Preferred stock, $0.001 par value — 5,000,000 shares authorized, and zero shares issued and outstanding at December 31, 2018 and December 31, 2017

 

Common stock, $0.001 par value — 100,000,000 shares authorized, 27,434,358 and 23,320,551 shares issued and outstanding at December 31, 2018 and December 31, 2017, respectively
32

 
28

Additional paid-in capital
432,815

 
277,964

Accumulated other comprehensive loss
(264
)
 
(167
)
Accumulated deficit
(342,698
)
 
(211,699
)
Total stockholders’ equity
89,885

 
66,126

Total liabilities and stockholders’ equity
$
234,814

 
$
186,176

The accompanying notes are an integral part of these consolidated financial statements.



72


ADAMAS PHARMACEUTICALS, INC.
CONSOLIDATED STATEMENTS OF OPERATIONS
(in thousands, except per share data)
 
Years Ended December 31,
 
2018
 
2017
 
2016
Revenues:
 
 
 
 
 
Product sales
$
34,046

 
$
568

 
$

License and grant revenue

 
3

 
572

Total revenues
34,046

 
571

 
572

Costs and operating expenses:
 
 
 
 
 
Cost of product sales
633

 
17

 

Research and development
39,300

 
27,168

 
31,230

Selling, general and administrative, net
109,135

 
61,312

 
30,326

Total costs and operating expenses
149,068

 
88,497

 
61,556

Loss from operations
(115,022
)
 
(87,926
)
 
(60,984
)
Interest and other income, net
3,115

 
1,351

 
811

Interest expense
(19,092
)
 
(4,645
)
 

Loss before income taxes
(130,999
)
 
(91,220
)
 
(60,173
)
Benefit for income taxes

 
(1,730
)
 
(115
)
Net loss
$
(130,999
)
 
$
(89,490
)
 
$
(60,058
)
Net loss per share, basic and diluted
$
(4.87
)
 
$
(3.97
)
 
$
(2.77
)
Weighted average shares used in computing net loss per share, basic and diluted
26,886

 
22,558

 
21,711

The accompanying notes are an integral part of these consolidated financial statements.



73


ADAMAS PHARMACEUTICALS, INC.
CONSOLIDATED STATEMENTS OF COMPREHENSIVE LOSS
(in thousands) 
 
Years Ended December 31,
 
2018
 
2017
 
2016
Net loss
$
(130,999
)
 
$
(89,490
)
 
$
(60,058
)
Unrealized gain (loss) on available-for-sale securities
(97
)
 
26

 
(35
)
Comprehensive loss
$
(131,096
)
 
$
(89,464
)
 
$
(60,093
)
The accompanying notes are an integral part of these consolidated financial statements.

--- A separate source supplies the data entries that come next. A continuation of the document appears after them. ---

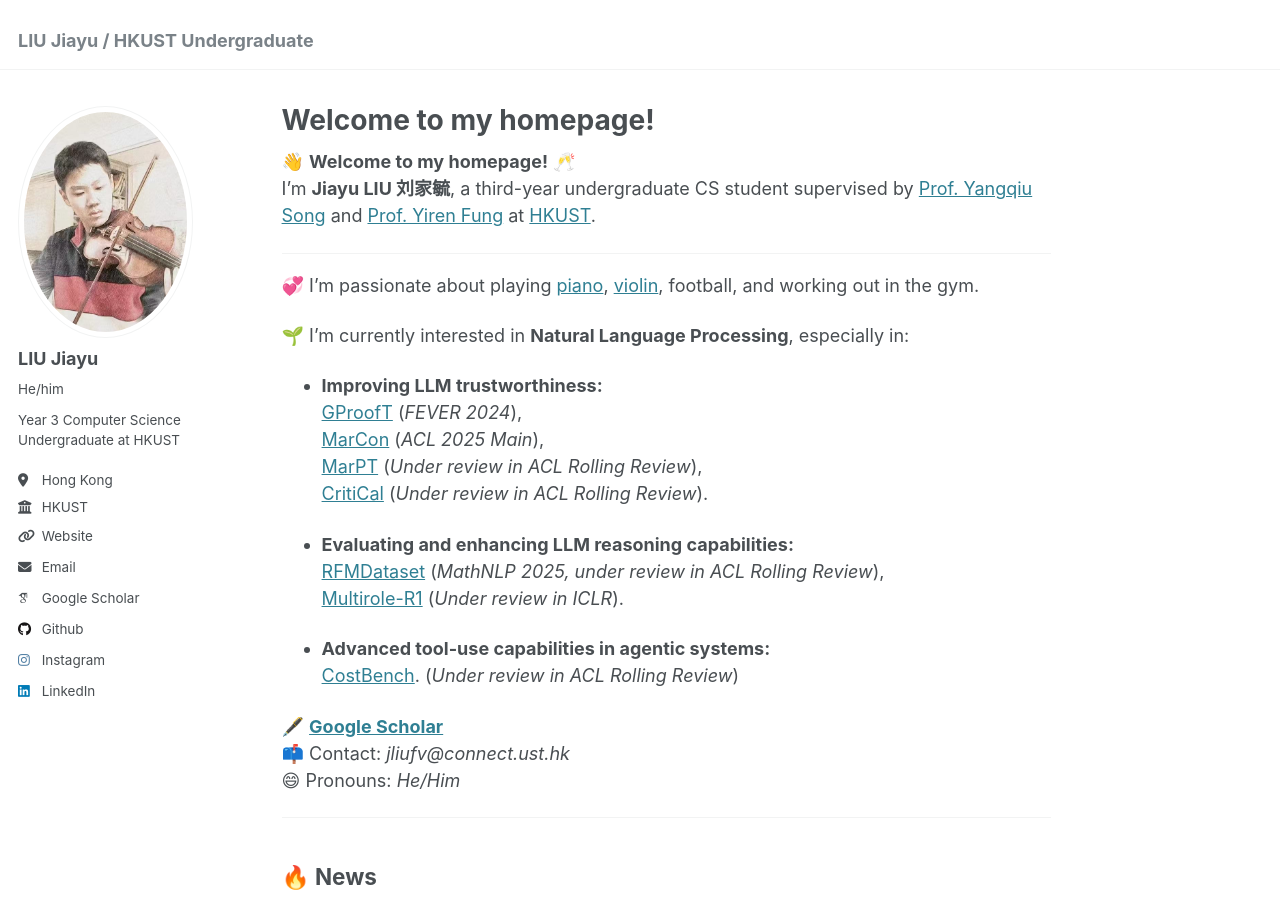
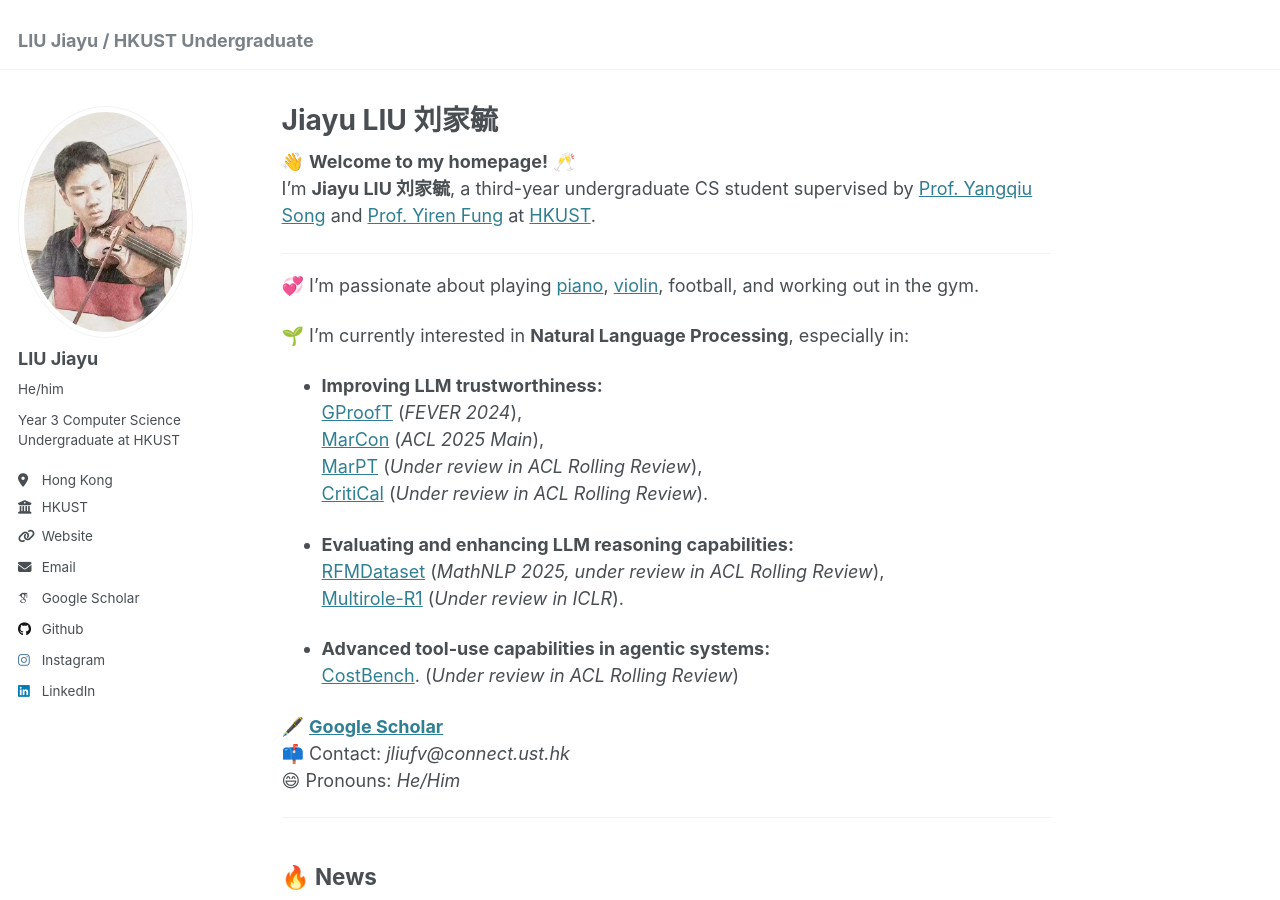
Before and after one commit to JiayuJeff/JiayuJeff.github.io, a Jekyll site: the page built from _pages/about.md, in a window 1280 px wide and 900 px high. Built offline with Jekyll 4.4.1, drawn with Linux system fonts in a browser that asks for light colours; some web fonts are replaced.

Commit message:
Update title to 'Jiayu LIU 刘家毓'

```diff
--- a/_pages/about.md
+++ b/_pages/about.md
@@ -1,6 +1,6 @@
 ---
 permalink: /
-title: "Welcome to my homepage!"
+title: "Jiayu LIU 刘家毓"
 excerpt: "About me"
 author_profile: true
 redirect_from:
```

74


ADAMAS PHARMACEUTICALS, INC.
CONSOLIDATED STATEMENTS OF STOCKHOLDERS’ EQUITY
(in thousands, except share data)
 
Common Stock
 
Additional Paid-In Capital
 
Accumulated Other Comprehensive Loss
 
Accumulated Deficit
 
Total Stockholders’ Equity
 
Shares
 
Amount
 
 
 
 
Balances at December 31, 2015
18,505,462

 
$
23

 
$
178,473

 
$
(158
)
 
$
(62,151
)
 
$
116,187

Exercise of stock options
586,956

 
1

 
3,041

 

 

 
3,042

Vesting of common stock

 

 
34

 

 

 
34

Issuance of common stock in conjunction with Secondary Offering, net of commissions and issuance costs
2,875,000

 
3

 
61,819

 

 

 
61,822

Net unrealized loss on available-for-sale securities

 

 

 
(35
)
 

 
(35
)
Stock issued under employee stock purchase plan
46,226

 

 
620

 

 

 
620

Stock-based compensation

 

 
10,571

 

 

 
10,571

Net loss

 

 

 

 
(60,058
)
 
(60,058
)
Balances at December 31, 2016
22,013,644

 
$
27

 
$
254,558

 
$
(193
)
 
$
(122,209
)
 
$
132,183

Exercise of stock options
1,183,353

 
1

 
9,033

 

 

 
9,034

Restricted stock units vested
64,471

 

 
201

 

 

 
201

Stock issued under employee stock purchase plan
59,083

 

 
766

 

 

 
766

Net unrealized gain on available-for-sale securities

 

 

 
26

 

 
26

Stock-based compensation

 

 
13,406

 

 

 
13,406

Net loss

 

 

 

 
(89,490
)
 
(89,490
)
Balances at December 31, 2017
23,320,551

 
$
28

 
$
277,964

 
$
(167
)
 
$
(211,699
)
 
$
66,126

Issuance of common stock in conjunction with Secondary Offering, net of commissions and issuance costs
3,450,000

 
4

 
134,264

 

 

 
134,268

Exercise of stock options
478,454

 

 
3,362

 

 

 
3,362

Restricted stock units vested
105,396

 

 

 

 

 

Stock issued under employee stock purchase plan
79,957

 

 
1,237

 

 

 
1,237

Net unrealized loss on available-for-sale securities